The Illusive Cocktail Gals. A simple assembly routine great for bars etc. Tip, don’t have the spectator put a beer glass on the pile as the condensation will wet your cards. A stemmed glass is fine, but occasionally I’ve suggested they use their imaginations to imagine the card box is a large heavy tray of drinks rather than use a glass.
Up The Down Staircase. This is an easy triumph routine involving four queens and could also be used as a lead in to the latter effect.
Cardboard Sobriety Test. This plays far better than it might read. Terry took an old self worker, added a sleight, a couple of other things and a clever presentation and knocked it out of the ball park. I know how good it is I’ve used it.
Jewel Thief—This is another simplistic thing I didn’t think would play well but it did. I’m not a big fan of spectators holding cards under the table but it’s worth it just to watch the spectator switch out his own card.
Okay, those are just the ones I’ve actually used out in the real world. I started to play with Ace Shuttle but stopped when I realized I already had in my repertoire a far simpler version of the same effect (Aldo Colombini’s “Jumbo” in print in one of his books and on his DVD “Stand Up Card Magic”).
At some point I’m sure I’ll go back and work more on “Unforgettable” a three phase routine where a spectators thought of card vanishes from five cards twice, then all the cards but the thought of card disappear. There are other routines in the book, but for me these were the ones that stood out.
A few well written, easy to follow and easy to do routines. You're not going to learn any new methods. You are going to get some simple card effects but the important point is that each has a solid presentation that will work for you. One of the routines is most suited to a particular David Blaine deck, because the jokers therein contain an optical illusion, but there are plenty of sources for optical illusions on the web and in print and one could easily photocopy and laminate one of these to introduce the effect.
The title pretty much sums up the presentational theme of the effects. If you're willing to invest the $6 asking price I doubt you'll be disappointed, I wasn't.
Well worth having, Annemann's Practical Mental Effects was culled from these pages as was his card magic book. I actually own the hardcover versions rather than this e-edition book, but truthfully, anyone interested in mentalism or card magic should have The Jinx to refer to and at $15 it may be one of the best purchases you'll make all year.
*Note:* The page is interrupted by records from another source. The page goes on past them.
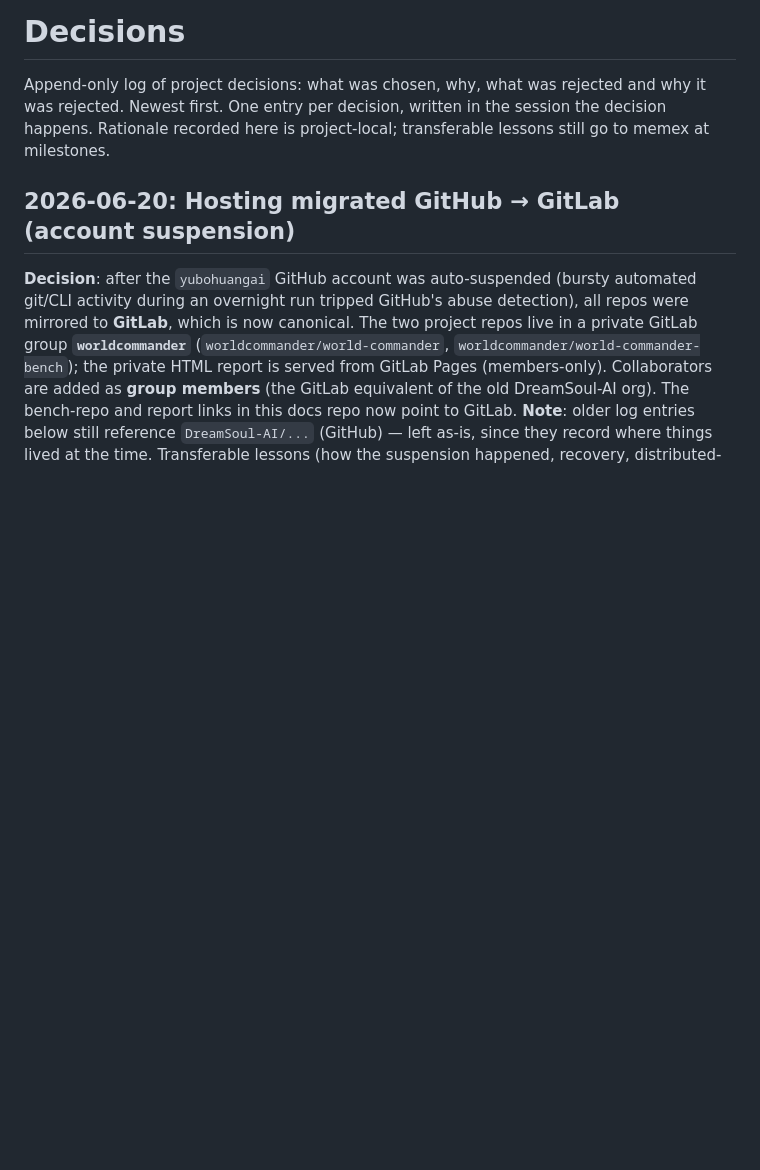
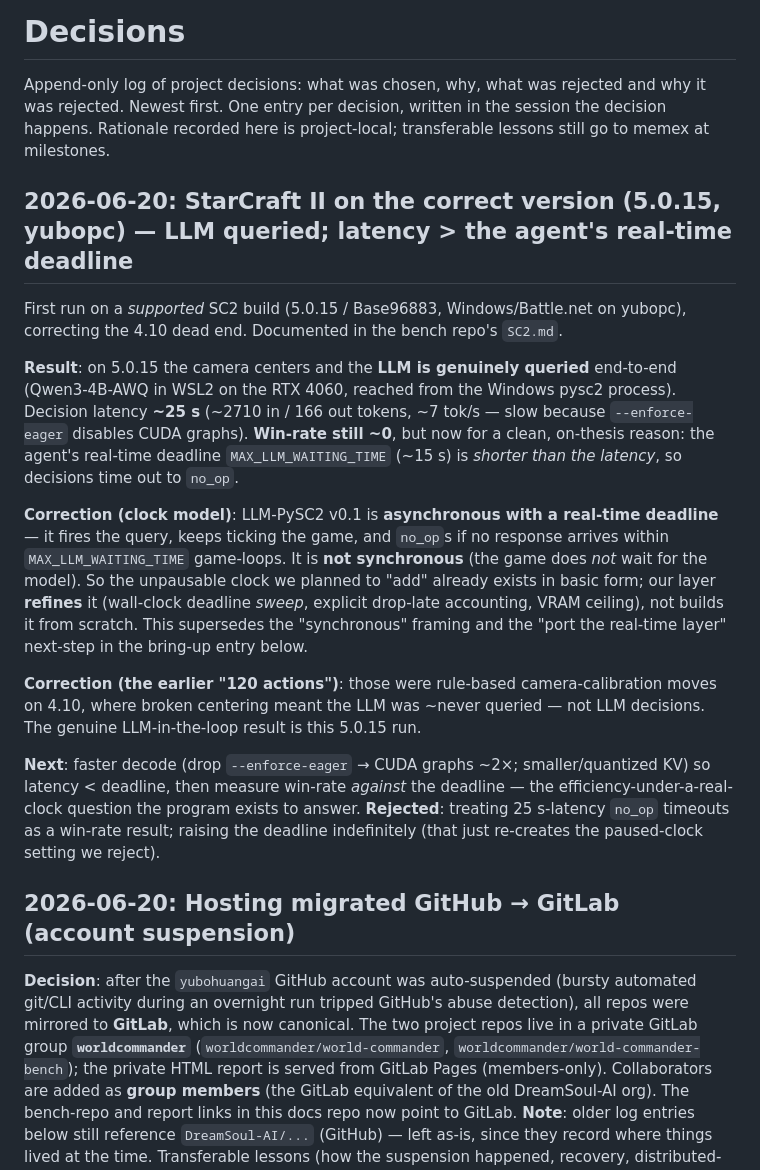
Before and after one commit to yuboshell/world-commander, a Markdown page: DECISIONS.md, the part around the change. Drawn GitHub-style; blank space fills up the shorter version.

Commit message:
decisions: SC2 5.0.15 (yubopc) milestone + async-clock correction
LLM genuinely queried on the supported build; ~25s/decision > the agent's ~15s
real-time deadline -> no_op timeouts -> win-rate ~0. Correction: LLM-PySC2 is async
with a real-time deadline (not synchronous); we refine that clock, not build it. The
earlier '120 actions' were 4.10 calibration moves, not LLM decisions.

Co-Authored-By: Claude Opus 4.8 (1M context) <noreply@anthropic.com>

```diff
--- a/DECISIONS.md
+++ b/DECISIONS.md
@@ -4,6 +4,37 @@ Append-only log of project decisions: what was chosen, why, what was
 rejected and why it was rejected. Newest first. One entry per decision,
 written in the session the decision happens. Rationale recorded here is
 project-local; transferable lessons still go to memex at milestones.
+
+## 2026-06-20: StarCraft II on the correct version (5.0.15, yubopc) — LLM queried; latency > the agent's real-time deadline
+
+First run on a *supported* SC2 build (5.0.15 / Base96883, Windows/Battle.net on
+yubopc), correcting the 4.10 dead end. Documented in the bench repo's `SC2.md`.
+
+**Result**: on 5.0.15 the camera centers and the **LLM is genuinely queried**
+end-to-end (Qwen3-4B-AWQ in WSL2 on the RTX 4060, reached from the Windows pysc2
+process). Decision latency **~25 s** (~2710 in / 166 out tokens, ~7 tok/s — slow
+because `--enforce-eager` disables CUDA graphs). **Win-rate still ~0**, but now for a
+clean, on-thesis reason: the agent's real-time deadline `MAX_LLM_WAITING_TIME` (~15 s)
+is *shorter than the latency*, so decisions time out to `no_op`.
+
+**Correction (clock model)**: LLM-PySC2 v0.1 is **asynchronous with a real-time
+deadline** — it fires the query, keeps ticking the game, and `no_op`s if no response
+arrives within `MAX_LLM_WAITING_TIME` game-loops. It is **not synchronous** (the game
+does *not* wait for the model). So the unpausable clock we planned to "add" already
+exists in basic form; our layer **refines** it (wall-clock deadline *sweep*, explicit
+drop-late accounting, VRAM ceiling), not builds it from scratch. This supersedes the
+"synchronous" framing and the "port the real-time layer" next-step in the bring-up
+entry below.
+
+**Correction (the earlier "120 actions")**: those were rule-based camera-calibration
+moves on 4.10, where broken centering meant the LLM was ~never queried — not LLM
+decisions. The genuine LLM-in-the-loop result is this 5.0.15 run.
+
+**Next**: faster decode (drop `--enforce-eager` → CUDA graphs ~2×; smaller/quantized
+KV) so latency < deadline, then measure win-rate *against* the deadline — the
+efficiency-under-a-real-clock question the program exists to answer.
+**Rejected**: treating 25 s-latency `no_op` timeouts as a win-rate result; raising the
+deadline indefinitely (that just re-creates the paused-clock setting we reject).
 
 ## 2026-06-20: Hosting migrated GitHub → GitLab (account suspension)
 
```
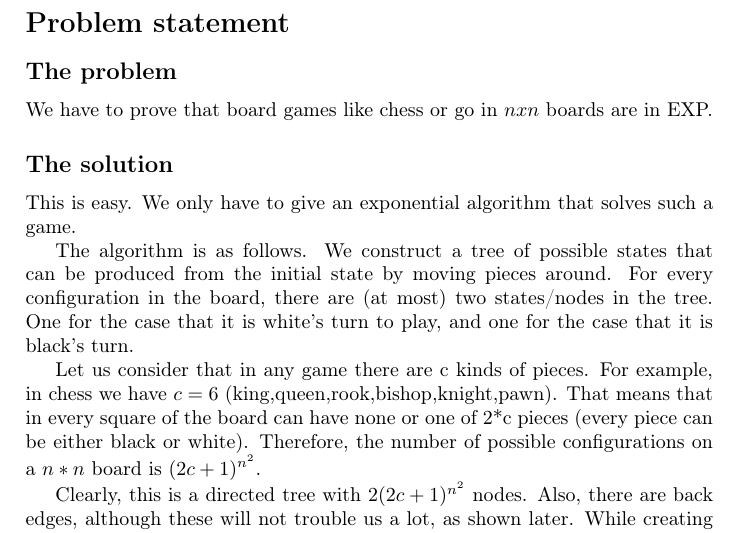
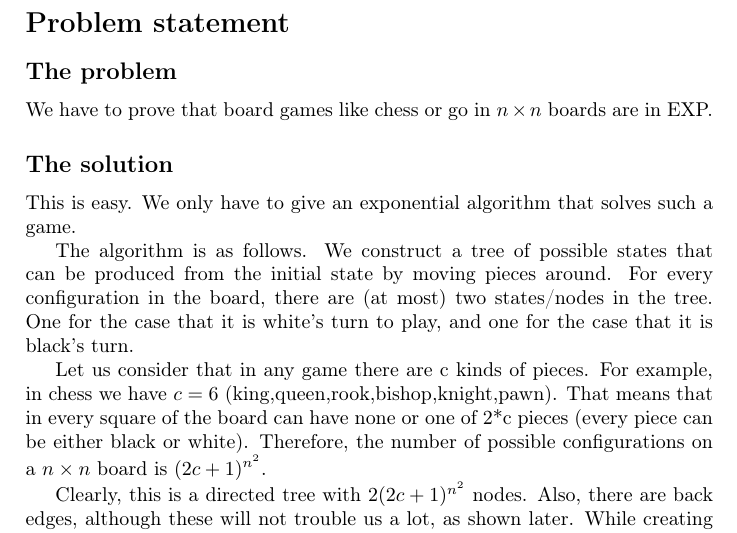
Before and after one commit to ribes96/AAProblemas, a LaTeX document (P16/master.tex, which reads P16/docs/body.tex): part of page 1 of 2, cut so that both start at the same text. Compiled offline with pdfLaTeX.

Commit message:
Changed some * and x for times

```diff
--- a/P16/docs/body.tex
+++ b/P16/docs/body.tex
@@ -1,7 +1,7 @@
 \section*{Problem statement}
 \subsection*{The problem}
 
-We have to prove that board games like chess or go in $nxn$ boards are in EXP.
+We have to prove that board games like chess or go in $n \times n$ boards are in EXP.
 
 \subsection*{The solution}
 
@@ -17,7 +17,7 @@ case that it is black's turn.
 Let us consider that in any game there are c kinds of pieces. For example, in chess we have $c=6$ (king,queen,rook,bishop,knight,pawn). That means that in
 every square of the board can have none or one of 2*c pieces (every piece can
 be either black or white).  Therefore, the number of possible
-configurations on a $n*n$ board is $(2c+1)^{n^2}$.
+configurations on a $n \times n$ board is $(2c+1)^{n^2}$.
 
 Clearly, this is a directed tree with $2(2c+1)^{n^2}$ nodes. Also, there are back edges, although these will not trouble us a lot, as shown later. While
 creating this tree, we find some states in which either black or white
```
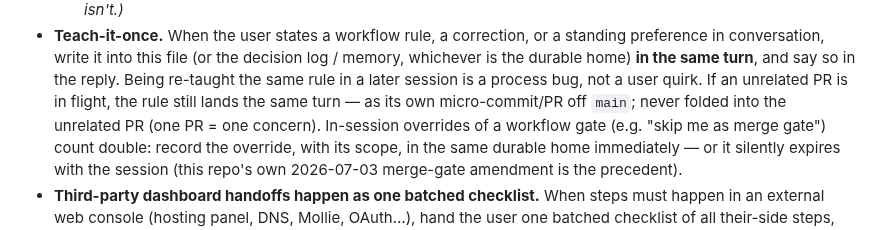
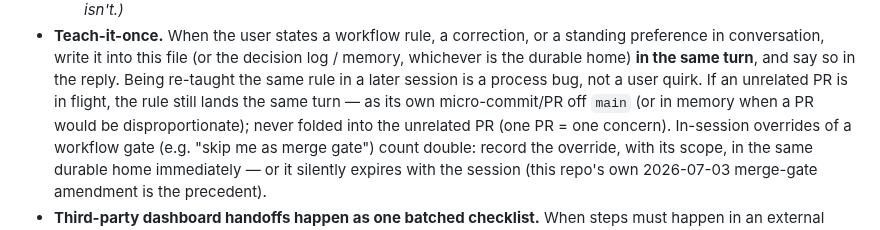
Before and after one commit to nielsfilmer/briefkist, a Markdown page: CLAUDE.md, the part around the change. Drawn GitHub-style.

Commit message:
Round-2 polish: restore the template's memory-parenthetical
Co-Authored-By: Claude Fable 5 <noreply@anthropic.com>
Claude-Session: https://claude.ai/code/session_01Vzoe3JMfcL46mnepUKizoF

```diff
--- a/CLAUDE.md
+++ b/CLAUDE.md
@@ -172,8 +172,9 @@ source of truth; edit prompts there, not here.
   log / memory, whichever is the durable home) **in the same turn**, and say
   so in the reply. Being re-taught the same rule in a later session is a
   process bug, not a user quirk. If an unrelated PR is in flight, the rule
-  still lands the same turn — as its own micro-commit/PR off `main`; never
-  folded into the unrelated PR (one PR = one concern). In-session overrides of
+  still lands the same turn — as its own micro-commit/PR off `main` (or in
+  memory when a PR would be disproportionate); never folded into the
+  unrelated PR (one PR = one concern). In-session overrides of
   a workflow gate (e.g. "skip me as merge gate") count double: record the
   override, with its scope, in the same durable home immediately — or it
   silently expires with the session (this repo's own 2026-07-03 merge-gate
```
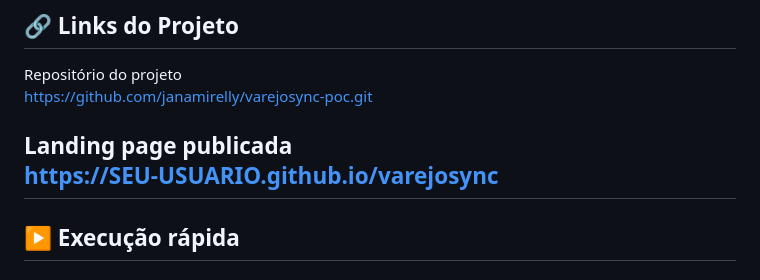
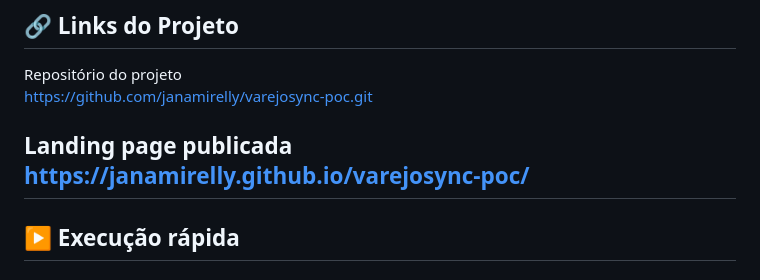
Before and after one commit to janamirelly/varejosync-poc, a Markdown page: README.md, the part around the change. Rendered like a GitHub page.

Commit message:
atualizando link da landing page

```diff
--- a/README.md
+++ b/README.md
@@ -18,7 +18,7 @@ Repositório do projeto
 https://github.com/janamirelly/varejosync-poc.git
 
 Landing page publicada
-https://SEU-USUARIO.github.io/varejosync
+ https://janamirelly.github.io/varejosync-poc/
 ---
 
 ## ▶ Execução rápida
```
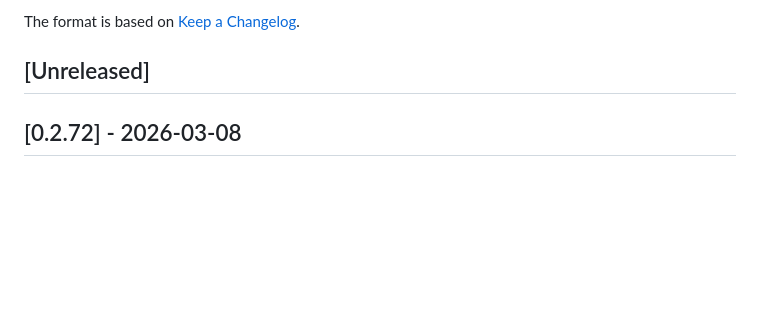
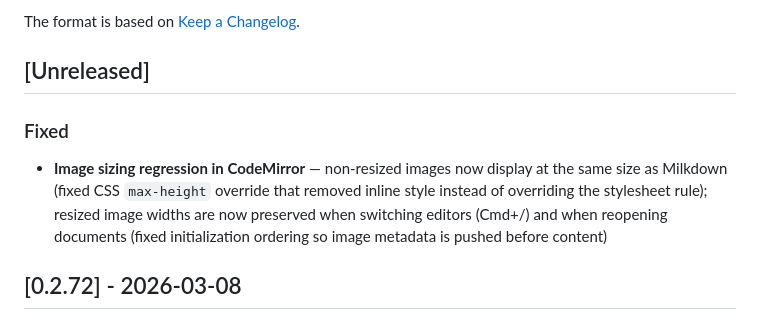
Before and after one commit to kerim/finalfinal, a Markdown page: CHANGELOG.md, the part around the change. Drawn GitHub-style; blank space fills up the shorter version.

Commit message:
changelog

```diff
--- a/CHANGELOG.md
+++ b/CHANGELOG.md
@@ -5,6 +5,10 @@ All notable changes to this project will be documented in this file.
 The format is based on [Keep a Changelog](https://keepachangelog.com/en/1.1.0/).
 
 ## [Unreleased]
+
+### Fixed
+
+- **Image sizing regression in CodeMirror** — non-resized images now display at the same size as Milkdown (fixed CSS `max-height` override that removed inline style instead of overriding the stylesheet rule); resized image widths are now preserved when switching editors (Cmd+/) and when reopening documents (fixed initialization ordering so image metadata is pushed before content)
 
 ## [0.2.72] - 2026-03-08
 
```
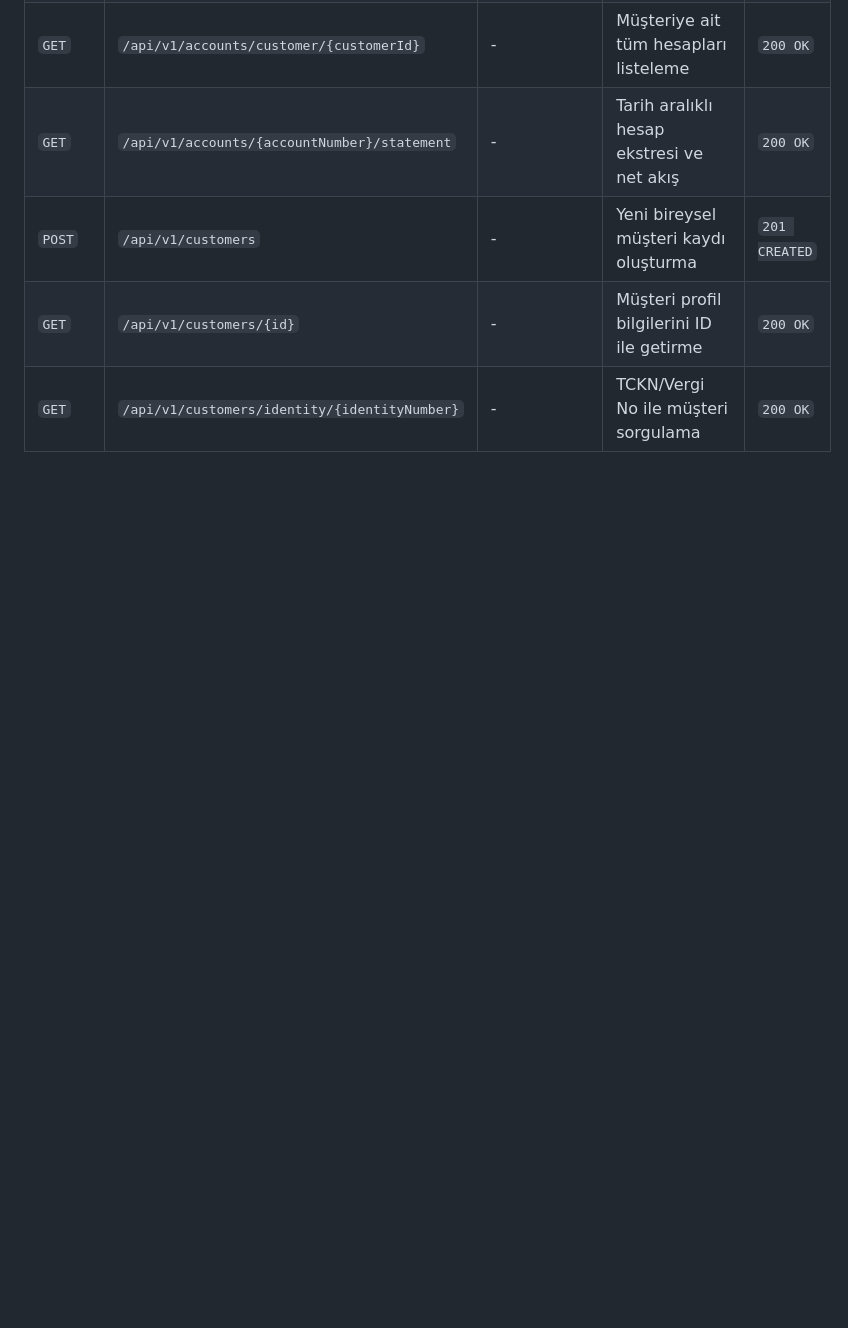
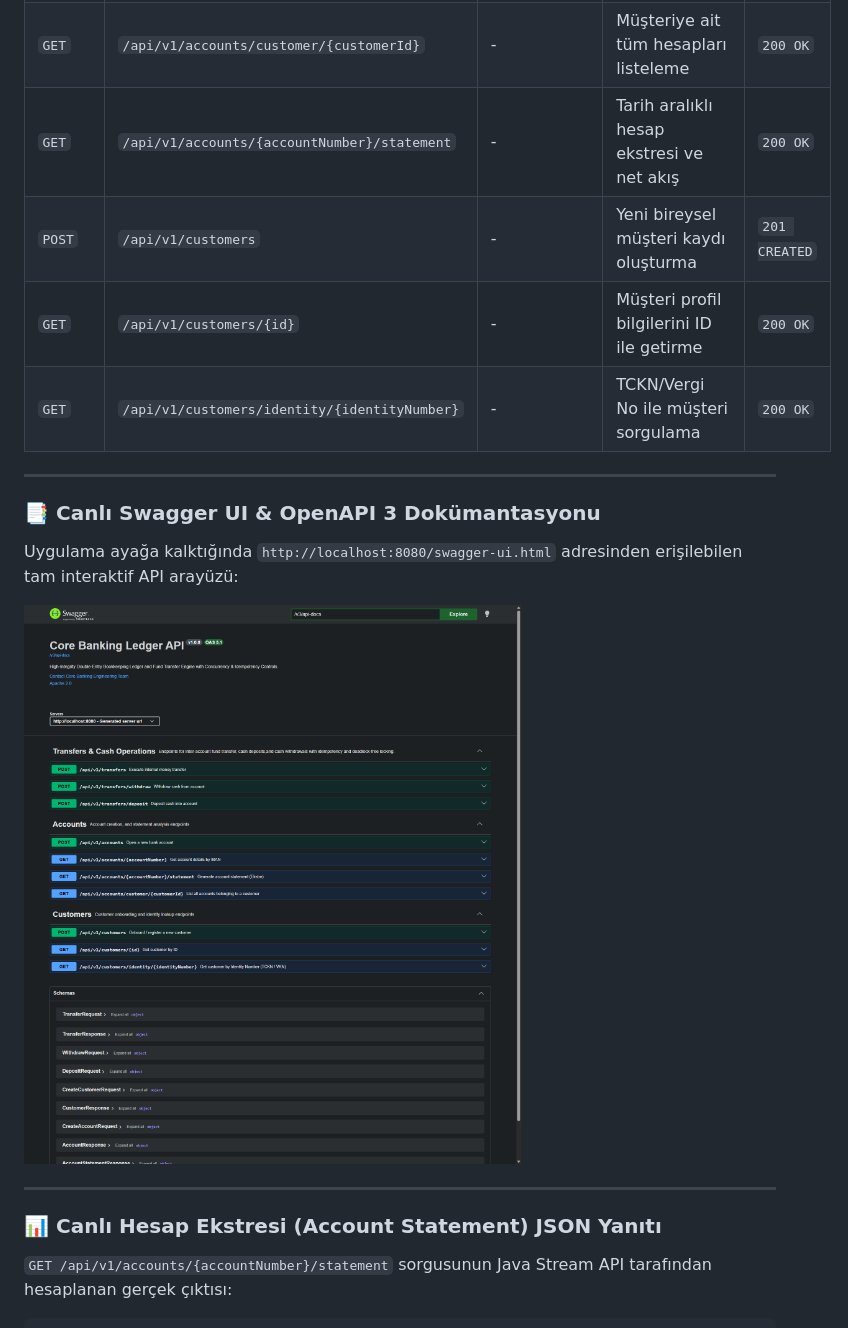
Before and after one commit to AKeremT/core-banking-ledger, a Markdown page: README-tr.md, the part around one of its changes. GitHub-like rendering; pictures changed too: docs/images/swagger-ui.png (added); blank space fills up the shorter version.

```diff
--- a/README-tr.md
+++ b/README-tr.md
@@ -292,3 +293,18 @@ Sunum katmanı; Jakarta Bean Validation teftişli, client idempotency korumalı
 | `POST` | `/api/v1/customers` | - | Yeni bireysel müşteri kaydı oluşturma | `201 CREATED` |
 | `GET` | `/api/v1/customers/{id}` | - | Müşteri profil bilgilerini ID ile getirme | `200 OK` |
 | `GET` | `/api/v1/customers/identity/{identityNumber}` | - | TCKN/Vergi No ile müşteri sorgulama | `200 OK` |
+
+---
+
+### 📑 Canlı Swagger UI & OpenAPI 3 Dokümantasyonu
+
+Uygulama ayağa kalktığında `http://localhost:8080/swagger-ui.html` adresinden erişilebilen tam interaktif API arayüzü:
+
+![Swagger UI Documentation](./docs/images/swagger-ui.png)
+
+---
+
+### 📊 Canlı Hesap Ekstresi (Account Statement) JSON Yanıtı
+
+`GET /api/v1/accounts/{accountNumber}/statement` sorgusunun Java Stream API tarafından hesaplanan gerçek çıktısı:
+
```
Also changed, not shown: other parts of README-tr.md (+35 -0 lines), README.md (+50 -0 lines), 5 other files.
This is one of Nick Trost's best packet effects, wringing the maximum from what is now almost a standard twisting sequence. Can the cards be examined afterwards? No, but then, you've been telling people the cards are trick cards all along. Well thought out routine with more changes than most and an ending they don't see coming. It's a fun routine, better than some later variants.
This is a great effect and was recommended in my book "Magic From The Overground" in the chapter on strolling magic and table hopping where I shared my patter for it. It has been in my repertoire on and off for decades. In later years someone released something similar with a dollar bill. It plays better for adults than children. Well worth $7 .
I've always thought the lie detector plot (from experience using it) was a commercial plot, because it allows fun interaction from the spectator and seems inexplicable because of their own input. This is one of several packet trick versions of the plot available and I really like it and have used it.
One day I'll make myself up a jumbo set. If there is a downside to this version it would be the lack of variety with the selection, but I doubt that will stop you using it, it didn't me. This is a direct solution to the plot you'll have fun using. Worth every penny.